The day Ana told me she was diagnosed with kidney failure I knew I would be the one donating because of the lack of available kidneys. I knew she was going to try to find a living donor; otherwise she'd have a very long wait. It was difficult news for me. I knew I would be the most likely match since I'm her only (biological) brother.
My parents are older and have health issues. When she asked if I'd be willing to test for compatibility I had already decided to do it. The only other person who was tested was her husband, and he was not a match. Then I was tested and was a perfect match, as good a match as you can get. When the results came back we talked about scheduling surgery. It was a short time between the testing and scheduling the surgery.
I was involved with the Kidney Foundation for a couple of years before my sister was diagnosed because a friend of mine was on the board. That's why I know about the living donor kidney transplant (a minimally invasive procedure called laparoscopic nephrectomy used to remove a kidney from a donor.)
After the surgery (on January 13, 2006) I was in the hospital for three days. With some help, I was walking the next day and for the few days following the surgery. By the end of the first week I was sufficiently mobile without any assistance but I was still moving a bit slowly. Gradually, by the end of the first week, I was able to begin doing normal activities. I also went off all medications at the end of first week. At the end of the second week I was back to normal -- I was driving, and back to all other normal activities.

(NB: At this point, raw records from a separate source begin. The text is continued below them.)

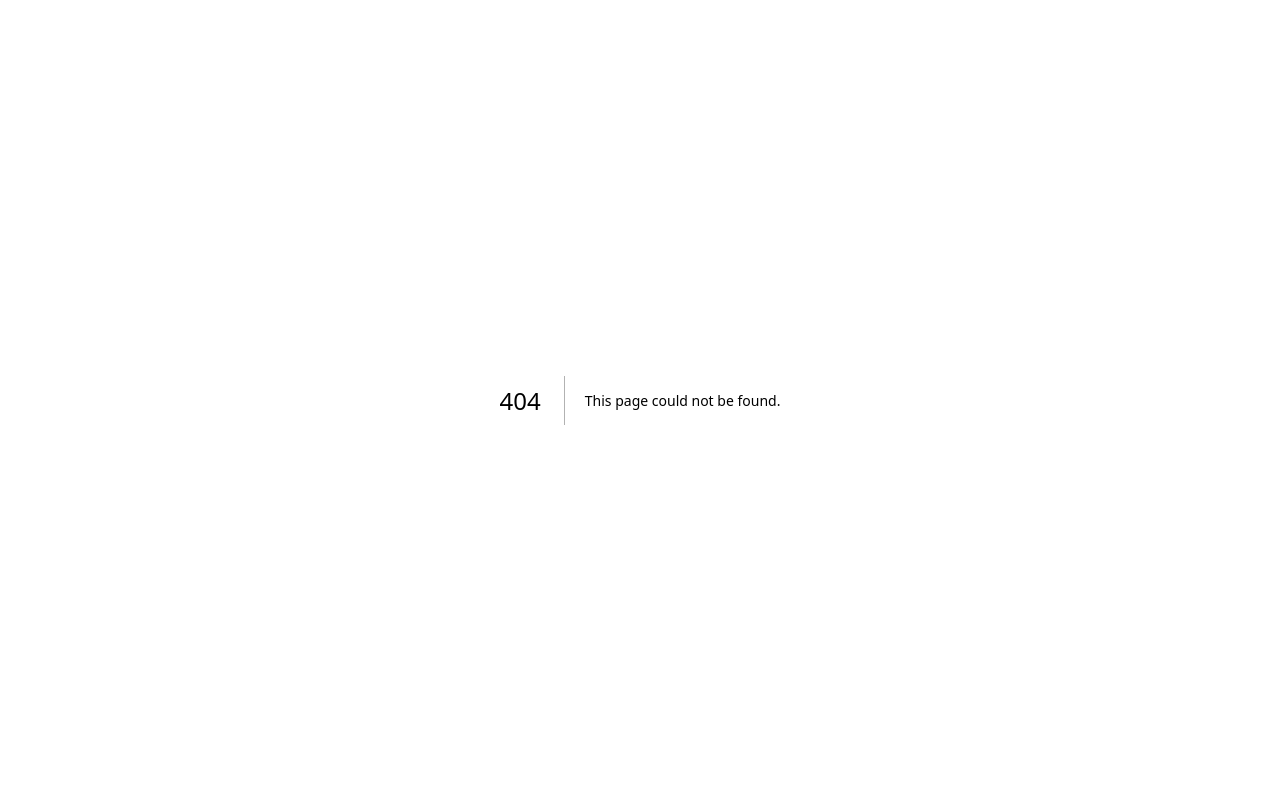
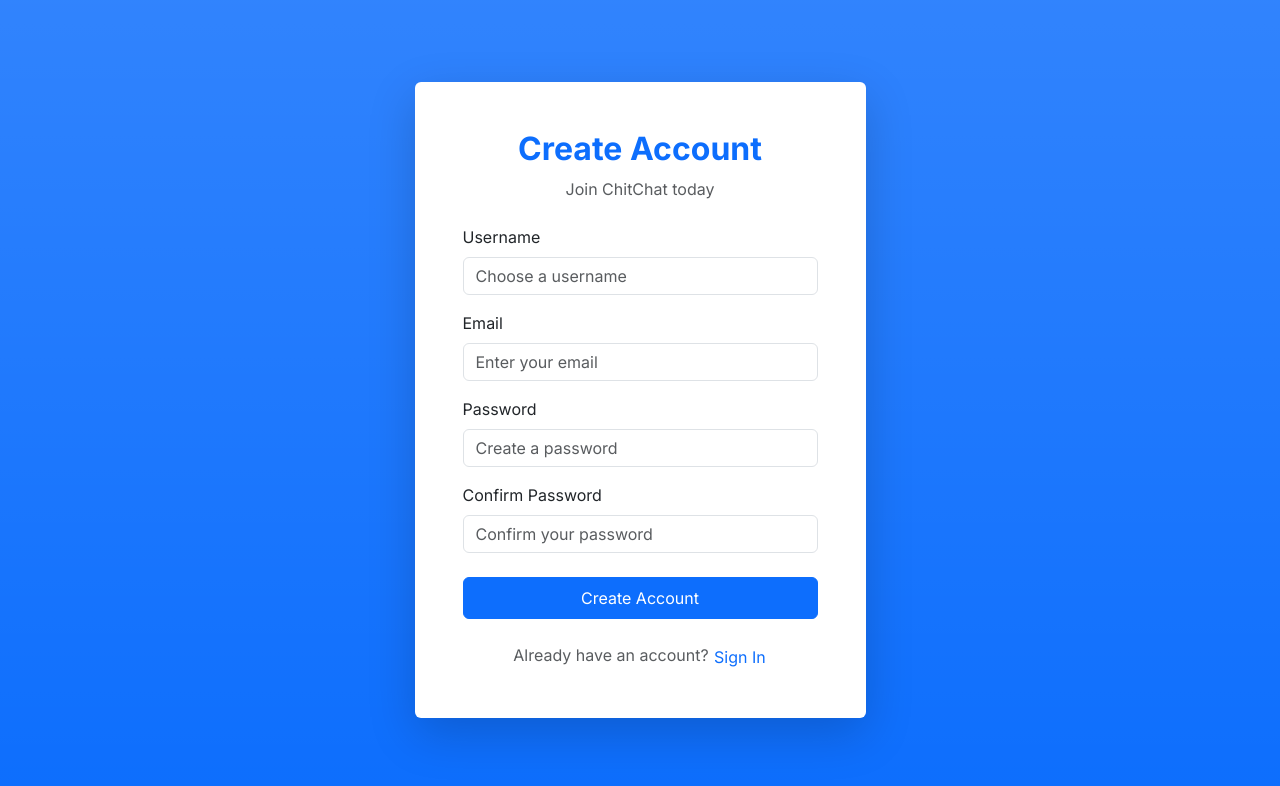
Before and after one commit to nguyenlyminhman/chitchat-ui, a Next.js app: page /register in a window 1280 px wide. Before the commit this address had no page. Shown: the top 786 px of the page. Built offline with nearby package versions, Linux system fonts and the light colour scheme.

Commit message:
register

```diff
--- /dev/null
+++ b/src/app/register/page.tsx
@@ -0,0 +1,143 @@
+'use client'
+
+import { useState } from 'react'
+import { Container, Form, Button, Alert, Card } from 'react-bootstrap'
+import { useRouter } from 'next/navigation'
+
+export default function RegisterPage() {
+  const [formData, setFormData] = useState({
+    username: '',
+    email: '',
+    password: '',
+    confirmPassword: '',
+  })
+  const [error, setError] = useState('')
+  const [isLoading, setIsLoading] = useState(false)
+  const router = useRouter()
+
+  const handleChange = (e: React.ChangeEvent<HTMLInputElement>) => {
+    const { name, value } = e.target
+    setFormData((prev) => ({
+      ...prev,
+      [name]: value,
+    }))
+  }
+
+  const handleSubmit = async (e: React.FormEvent) => {
+    e.preventDefault()
+    setIsLoading(true)
+    setError('')
+
+    if (formData.password !== formData.confirmPassword) {
+      setError('Passwords do not match')
+      setIsLoading(false)
+      return
+    }
+
+    try {
+      // TODO: Implement actual registration API call
+      router.push('/login')
+    } catch (error) {
+      setError('Registration failed. Please try again.')
+    } finally {
+      setIsLoading(false)
+    }
+  }
+
+  return (
+    <div className="min-vh-100 d-flex align-items-center bg-primary bg-gradient">
+      <Container className="py-5">
+        <div className="row justify-content-center">
+          <div className="col-12 col-md-8 col-lg-6 col-xl-5">
+            <Card className="shadow-lg border-0 rounded-lg">
+              <Card.Body className="p-4 p-md-5">
+                <div className="text-center mb-4">
+                  <h2 className="fw-bold text-primary">Create Account</h2>
+                  <p className="text-muted">Join ChitChat today</p>
+                </div>
+
+                {error && (
+                  <Alert variant="danger" className="mb-4">
+                    {error}
+                  </Alert>
+                )}
+
+                <Form onSubmit={handleSubmit}>
+                  <Form.Group className="mb-3">
+                    <Form.Label>Username</Form.Label>
+                    <Form.Control
+                      type="text"
+                      name="username"
+                      placeholder="Choose a username"
+                      value={formData.username}
+                      onChange={handleChange}
+                      required
+                    />
+                  </Form.Group>
+
+                  <Form.Group className="mb-3">
+                    <Form.Label>Email</Form.Label>
+                    <Form.Control
+                      type="email"
+                      name="email"
+                      placeholder="Enter your email"
+                      value={formData.email}
+                      onChange={handleChange}
+                      required
+                    />
+                  </Form.Group>
+
+                  <Form.Group className="mb-3">
+                    <Form.Label>Password</Form.Label>
+                    <Form.Control
+                      type="password"
+                      name="password"
+                      placeholder="Create a password"
+                      value={formData.password}
+                      onChange={handleChange}
+                      required
+                    />
+                  </Form.Group>
+
+                  <Form.Group className="mb-4">
+                    <Form.Label>Confirm Password</Form.Label>
+                    <Form.Control
+                      type="password"
+                      name="confirmPassword"
+                      placeholder="Confirm your password"
+                      value={formData.confirmPassword}
+                      onChange={handleChange}
+                      required
+                    />
+                  </Form.Group>
+
+                  <Button
+                    variant="primary"
+                    type="submit"
+                    className="w-100 py-2 mb-4"
+                    disabled={isLoading}
+                  >
+                    {isLoading ? 'Creating Account...' : 'Create Account'}
+                  </Button>
+
+                  <div className="text-center">
+                    <p className="mb-0 text-muted">
+                      Already have an account?{' '}
+                      <Button
+                        variant="link"
+                        className="p-0 text-decoration-none"
+                        onClick={() => router.push('/login')}
+                      >
+                        Sign In
+                      </Button>
+                    </p>
+                  </div>
+                </Form>
+              </Card.Body>
+            </Card>
+          </div>
+        </div>
+      </Container>
+    </div>
+  )
+}
```
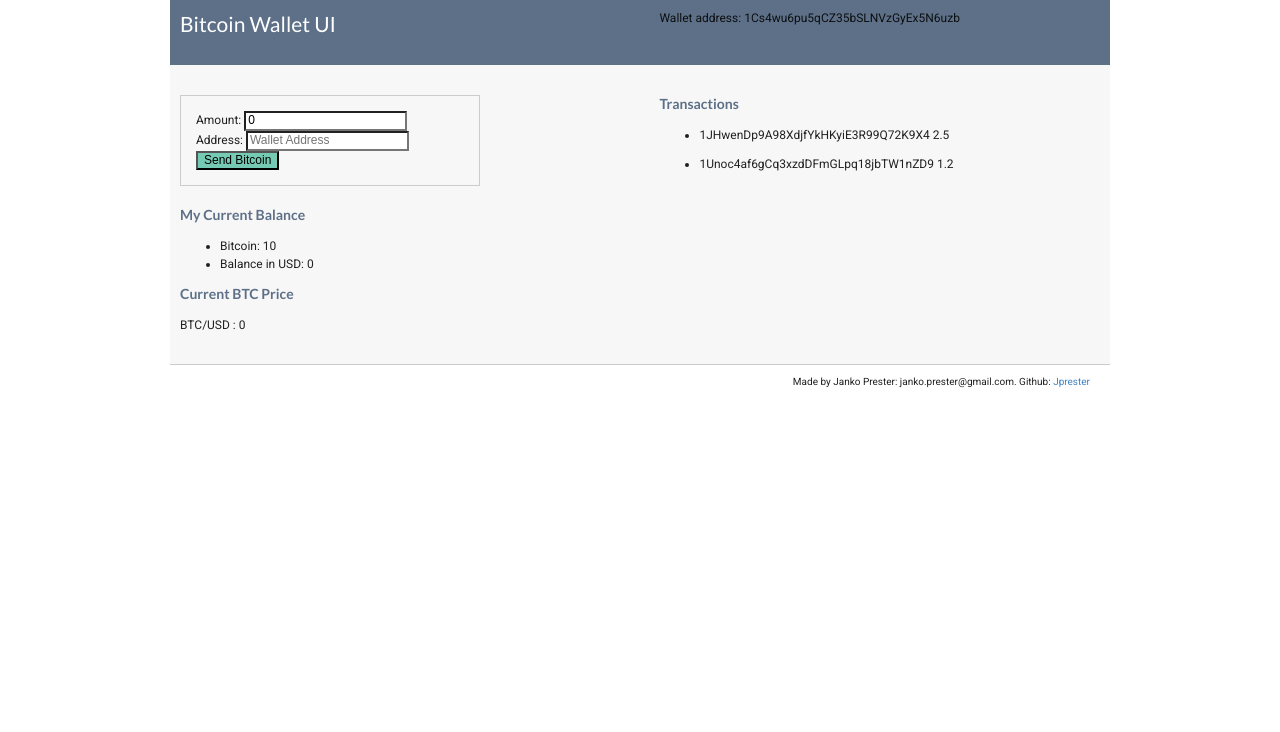
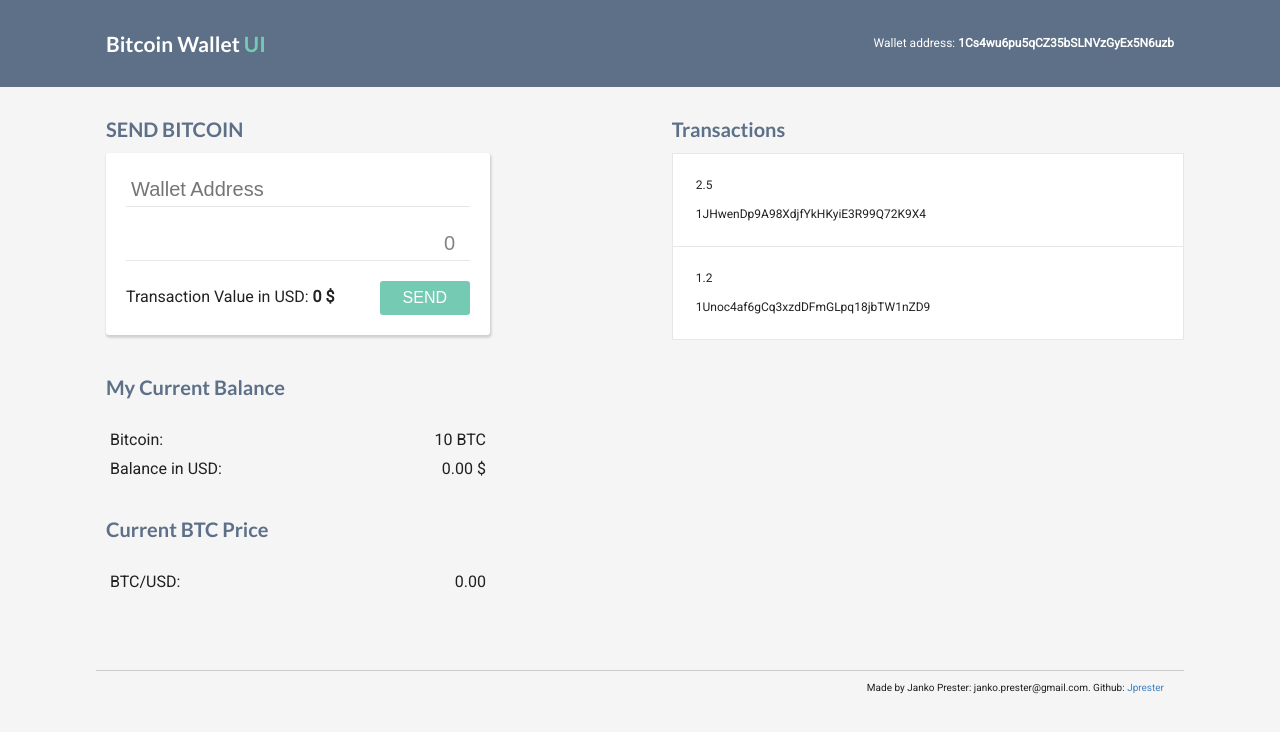
Before and after one commit to jprester/bitcoin-wallet-ui-vue, a Vue app: page / in a window 1280 px wide. Shown: the top 732 px of the page. Built offline with nearby package versions, Linux system fonts and the light colour scheme; no server answers.

Commit message:
initial styles set up

```diff
--- a/src/App.vue
+++ b/src/App.vue
@@ -44,11 +44,16 @@ export default {
 <style>
 @import url("https://fonts.googleapis.com/css?family=Roboto");
 
+html {
+  font-size: 62.5%;
+}
+
 body {
   margin: 0;
   padding: 0;
   font-family: "Roboto", sans-serif;
   font-size: 12px;
+  background-color: #f5f5f5;
 }
 
 .App {
@@ -56,22 +61,21 @@ body {
   margin: 0;
 }
 
-.app-container {
+/* .app-container {
   margin-left: auto;
   margin-right: auto;
   margin-top: 0px;
   margin-bottom: 0px;
   padding: 0;
   max-width: 940px;
-}
+} */
 
-.app-body {
-  max-width: 980px;
+.content-container {
   margin-left: auto;
   margin-right: auto;
   padding: 20px 0px;
   height: auto;
-  background-color: #f7f7f7;
+  max-width: 85vw;
 }
 
 .row {
@@ -82,12 +86,12 @@ body {
 }
 
 .content-block {
-  padding: 10px 10px 10px 10px;
+  padding: 10px;
   align-items: center;
 }
 
 .block-size-1-2 {
-  width: 49%;
+  width: 48%;
 }
 
 .block-size-1-3 {
@@ -115,16 +119,11 @@ h2 {
   font-size: 15px;
 }
 
-h3 {
-  font-size: 14px;
+.section-title {
+  font-size: 2rem;
 }
 
-.send-crypto-form {
-  max-width: 300px;
-  padding: 15px;
-  border: 1px solid #cccccc;
-  margin-bottom: 20px;
-}
+
 
 @media only screen and (max-width: 658px) {
   .content-right {
--- a/src/components/Content.vue
+++ b/src/components/Content.vue
@@ -1,5 +1,6 @@
 <template>
   <div class="app-body">
+    <div class="content-container">
       <div class="row">
         <div class="content-block block-size-1-2">
           <SendCryptoForm/>
@@ -8,6 +9,7 @@
         </div>
         <div class="content-block block-size-1-2 content-right">
           <TransactionList/>
+        </div>
       </div>
     </div>
   </div>
--- a/src/components/Footer.vue
+++ b/src/components/Footer.vue
@@ -1,5 +1,6 @@
 <template>
   <div class="app-footer">
+    <div class="content-container">
       <footer class="footer-content">
         <p class="footer-text">
           Made by Janko Prester: janko.prester@gmail.com. Github:
@@ -8,6 +9,7 @@
           >Jprester</a>
         </p>
       </footer>
+    </div>
   </div>
 </template>
 
--- a/src/components/Header.vue
+++ b/src/components/Header.vue
@@ -1,11 +1,13 @@
 <template>
   <div class="app-header">
-    <div class="row">
-      <div class="content-block block-size-1-2">
-        <h1 class="logo-text">Bitcoin Wallet UI</h1>
-      </div>
-      <div class="content-block block-size-1-2">
-        <p>Wallet address: 1Cs4wu6pu5qCZ35bSLNVzGyEx5N6uzb</p>
+    <div class="content-container">
+      <div class="row">
+        <div class="content-block">
+          <h1 class="logo-text bold">Bitcoin Wallet <span class="green-text">UI</span></h1>
+        </div>
+        <div class="content-block">
+          <p class="header-wallet-text">Wallet address: <span class="header-wallet-text bold">1Cs4wu6pu5qCZ35bSLNVzGyEx5N6uzb</span></p>
+        </div>
       </div>
     </div>
   </div>
@@ -20,13 +22,26 @@ export default {
 </script>
 
 <style scoped>
+.green-text {
+  color: #74cab3;
+}
+.header-wallet-text {
+  color: #fff;
+  font-weight: 300;
+  margin-top: 5px;
+}
+
+.bold {
+  font-weight: 600;
+}
+
 .app-header {
-  height: 65px;
+  min-height: 84px;
+  width: 100%;
   background-color: #5d7087;
 }
 
 .logo-text {
-  font-weight: 500;
   color: #ffffff;
 }
 </style>
--- a/src/components/PriceTrackerWidget.vue
+++ b/src/components/PriceTrackerWidget.vue
@@ -1,8 +1,8 @@
 <template>
-  <div>
-    <h3>Current BTC Price</h3>
-    <div>
-      BTC/USD :
+  <div class="price-container">
+    <h3 class="section-title">Current BTC Price</h3>
+    <div class="price-text">
+      <span>BTC/USD: </span>
       <span>{{price}}</span>
     </div>
   </div>
@@ -13,11 +13,28 @@ export default {
   name: "PriceTrackerWidget",
   computed: {
     price() {
-      return this.$store.state.btcPrice;
+      return this.$store.state.btcPrice.toFixed(2);
     }
   }
 };
 </script>
 
 <style scoped>
+
+.price-container {
+  width: 30vw;
+}
+
+.price-text {
+  margin: 3rem 0.4rem;
+  font-size: 1.6rem;
+  justify-content: space-between;
+  display: flex;
+}
+
+@media only screen and (max-width: 658px) {
+  .price-container {
+    max-width: 80vw;
+  }
+}
 </style>
--- a/src/components/SendCryptoForm.vue
+++ b/src/components/SendCryptoForm.vue
@@ -1,26 +1,55 @@
 <template>
+  <div>
+    <h3 class="section-title">SEND BITCOIN</h3>
     <div class="send-crypto-form">
       <div>
-      Amount:
-      <input type="text" @input="handleAmountChange" v-model="amountInput">
-    </div>
-
-    <div>
-      Address:
         <input
           type="text"
           @input="handleAddressChange"
           v-model="addressInput"
+          class="input input-spacing wallet-input"
           placeholder="Wallet Address"
         >
       </div>
-    <button @click="handleSendClick">Send Bitcoin</button>
+
+      <div>
+        <input
+          placeholder="Amount"
+          class="input input-spacing btc-input"
+          type="text"
+          @input="handleAmountChange"
+          v-model="amountInput"
+        >
+      </div>
+
+      <div class="button-transaction-container">
+        <p class="transaction-value-text transaction-value-spacing">
+          Transaction Value in USD:
+          <span
+            v-if="valueInUSD"
+            class="bold"
+          >{{ valueInUSD }} $</span>
+        </p>
+
+        <button
+          @click="handleSendClick"
+          class="button"
+        >SEND</button>
+      </div>
+
+    </div>
   </div>
 </template>
 
 <script>
 export default {
   name: "SendCryptoForm",
+  computed: {
+    valueInUSD() {
+      if(!this.amountInput) return '0'
+      return (this.amountInput * this.$store.state.btcPrice).toFixed(2);
+    },
+  },
   data() {
     return {
       amountInput: 0,
@@ -49,7 +78,82 @@ export default {
 </script>
 
 <style scoped>
-.send-crypto-form button {
+.button {
   background-color: #74cab3;
+  border: none;
+  color: #fff;
+  font-weight: 300;
+  font-size: 1.6rem;
+  padding: 8px 23px;
+  border-radius: 3px;
+  outline: none;
+  transition: all 0.5s;
+}
+
+.button:hover {
+  background: #afafaf;
+  transition: all 0.5s;
+  cursor: pointer;
+  box-shadow: 0px 0.8px 0.8px 0.8px #88888854;
+}
+
+.button-transaction-container {
+  display: flex;
+  align-items: center;
+  justify-content: space-between;
+}
+.transaction-value-text {
+  margin: 0;
+  font-size: 1.6rem;
+}
+
+.transaction-value-spacing {
+  margin-right: 10px;
+}
+
+.send-crypto-form {
+  padding: 20px;
+  font-size: 2rem;
+  background-color: #fff;
+  box-shadow: 0.8px 2px 2px 0.8px #88888854;
+  margin-bottom: 20px;
+  border-radius: 3px;
+  max-width: 30vw;
+}
+
+.input {
+  border: none;
+  color: #838383;
+  font-weight: 300;
+  line-height: 1rem;
+  border-bottom: 1px solid #e7e7e7;
+}
+
+.btc-input {
+  text-align: right;
+  padding: 5px 15px;
+}
+
+.wallet-input {
+  padding: 5px;
+}
+
+.input-spacing {
+  margin-bottom: 20px;
+  width: 100%;
+}
+
+.bold {
+  font-weight: 700;
+}
+
+input:focus{
+  outline: none;
+}
+
+@media only screen and (max-width: 658px) {
+  .send-crypto-form {
+    max-width: 80vw;
+  }
 }
 </style>
--- a/src/components/SpendingStatusWidget.vue
+++ b/src/components/SpendingStatusWidget.vue
@@ -1,9 +1,15 @@
 <template>
-  <div>
-    <h3>My Current Balance</h3>
-    <ul>
-      <li>Bitcoin: {{remainingBtc}}</li>
-      <li>Balance in USD: {{remainingFiat}}</li>
+  <div class="balance-container">
+    <h3 class="section-title">My Current Balance</h3>
+    <ul class="balance-items-container">
+      <li class="balance-item">
+        <span>Bitcoin:</span>
+        <span>{{remainingBtc}} BTC</span>
+      </li>
+      <li class="balance-item">
+        <span>Balance in USD:</span>
+        <span>{{remainingFiat}} $</span>
+      </li>
     </ul>
   </div>
 </template>
@@ -17,11 +23,33 @@ export default {
       return this.$store.state.btcAvailable;
     },
     remainingFiat() {
-      return this.$store.state.btcAvailable * this.$store.state.btcPrice;
+      return (this.$store.state.btcAvailable * this.$store.state.btcPrice).toFixed(2);
     }
   }
 };
 </script>
 
 <style>
+.balance-container {
+  width: 30vw;
+  margin: 4rem 0;
+}
+
+.balance-items-container {
+  padding: 0;
+  margin: 3rem 0.4rem;
+}
+
+.balance-item {
+  display: flex;
+  font-size: 1.6rem;
+  justify-content: space-between;
+  margin-bottom: 1.2rem;
+}
+
+@media only screen and (max-width: 658px) {
+  .balance-container {
+    max-width: 80vw;
+  }
+}
 </style>
--- a/src/components/TransactionList.vue
+++ b/src/components/TransactionList.vue
@@ -1,9 +1,15 @@
 <template>
-  <div>
-    <h3>Transactions</h3>
-    <div>
-      <ul v-for="transaction in transactions" :key="transaction.address">
-        <li>{{ transaction.address }} {{ transaction.amount }}</li>
+  <div class="transactions-container">
+    <h3 class="section-title">Transactions</h3>
+    <div class="transactions-item-containter">
+      <ul class="transactions-item-list"
+        v-for="transaction in transactions"
+        :key="transaction.address"
+      >
+        <li class="transactions-item">
+          <p>{{ transaction.amount }}</p>
+          <p>{{ transaction.address }}</p>
+        </li>
       </ul>
       <!-- {{testUsers}} -->
     </div>
@@ -20,3 +26,29 @@ export default {
   }
 };
 </script>
+
+<style scoped>
+.transactions-item {
+  padding: 2.3rem;
+  background: #fff;
+}
+.transactions-item-list {
+  padding: 0;
+  margin: 0;
+  border-right: 1px;
+  border-top: 0px;
+  border-left: 1px;
+  border-bottom: 1px;
+  border-color: #e7e7e7;
+  border-style: solid;
+  list-style: none;
+}
+
+.transactions-container {
+  width: 40vw;
+}
+
+.transactions-item-list:first-child {
+  border: 1px solid #e7e7e7;
+}
+</style>
```
Also changed, not shown: package.json (line endings or trailing spaces), 1 other file (tests, documents, lock files or other folders). Lines whose indentation alone changed are shown as unchanged.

I was fortunate to have the laparoscopic procedure because the smaller incision meant a shorter recovery and a quicker return to normal flying status (I'm a pilot). I only had to wait two months after the surgery to get my medical certification from the Medical Center. Normally the wait time for medical certification would have taken four months with the traditional surgery, but with the laparoscopic surgery, the wait time was cut in half. Two months after surgery I went back to work. I got my FAA certification, so now I'm back on normal flying status.
Three months after the surgery I went back to the gym. There have been no side effects. It's as if it never happened to me, and the benefit is I get to see my sister in great shape.
I had a great experience at the University of Maryland Medical Center. Going to a hospital with that tremendous amount of experience [with transplant operations] is reassuring. This is what they do all the time. The doctors are a first-class group, with their level of experience.
It's been four months since the surgery and it's almost as if it didn't happen. I don't think about it. But when I see my sister with her child and see that she doesn't have to worry about her health, I feel good. I had the opportunity to dramatically improve her quality of life and save it. I have no regrets. It's probably the greatest thing I've ever done or will ever do in my life.